• _INPUT_:
######
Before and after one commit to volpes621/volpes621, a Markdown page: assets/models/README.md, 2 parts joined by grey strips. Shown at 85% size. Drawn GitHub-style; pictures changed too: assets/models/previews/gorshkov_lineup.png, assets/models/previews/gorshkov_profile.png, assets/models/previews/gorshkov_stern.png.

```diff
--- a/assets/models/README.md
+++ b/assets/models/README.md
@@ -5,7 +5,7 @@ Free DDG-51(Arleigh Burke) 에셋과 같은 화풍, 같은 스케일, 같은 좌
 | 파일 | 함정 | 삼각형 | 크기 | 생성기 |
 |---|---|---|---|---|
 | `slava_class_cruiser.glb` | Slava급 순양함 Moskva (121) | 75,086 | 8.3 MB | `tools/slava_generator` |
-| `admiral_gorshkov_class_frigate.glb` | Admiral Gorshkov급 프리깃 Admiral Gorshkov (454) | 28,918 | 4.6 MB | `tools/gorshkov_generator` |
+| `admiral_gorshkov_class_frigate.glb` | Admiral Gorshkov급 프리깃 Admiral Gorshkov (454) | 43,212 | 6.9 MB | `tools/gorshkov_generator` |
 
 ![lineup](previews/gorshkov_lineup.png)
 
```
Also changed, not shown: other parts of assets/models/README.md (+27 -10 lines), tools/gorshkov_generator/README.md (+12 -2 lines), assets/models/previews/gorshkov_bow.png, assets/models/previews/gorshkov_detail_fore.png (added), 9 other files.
######
• _TASK DIRECTIONS_: Copy out the data shown above without altering anything.

• _REPLY_:
Before and after one commit to volpes621/volpes621, a Markdown page: assets/models/README.md, 2 parts joined by grey strips. Shown at 85% size. Drawn GitHub-style; pictures changed too: assets/models/previews/gorshkov_lineup.png, assets/models/previews/gorshkov_profile.png, assets/models/previews/gorshkov_stern.png.

```diff
--- a/assets/models/README.md
+++ b/assets/models/README.md
@@ -5,7 +5,7 @@ Free DDG-51(Arleigh Burke) 에셋과 같은 화풍, 같은 스케일, 같은 좌
 | 파일 | 함정 | 삼각형 | 크기 | 생성기 |
 |---|---|---|---|---|
 | `slava_class_cruiser.glb` | Slava급 순양함 Moskva (121) | 75,086 | 8.3 MB | `tools/slava_generator` |
-| `admiral_gorshkov_class_frigate.glb` | Admiral Gorshkov급 프리깃 Admiral Gorshkov (454) | 28,918 | 4.6 MB | `tools/gorshkov_generator` |
+| `admiral_gorshkov_class_frigate.glb` | Admiral Gorshkov급 프리깃 Admiral Gorshkov (454) | 43,212 | 6.9 MB | `tools/gorshkov_generator` |
 
 ![lineup](previews/gorshkov_lineup.png)
 
```
Also changed, not shown: other parts of assets/models/README.md (+27 -10 lines), tools/gorshkov_generator/README.md (+12 -2 lines), assets/models/previews/gorshkov_bow.png, assets/models/previews/gorshkov_detail_fore.png (added), 9 other files.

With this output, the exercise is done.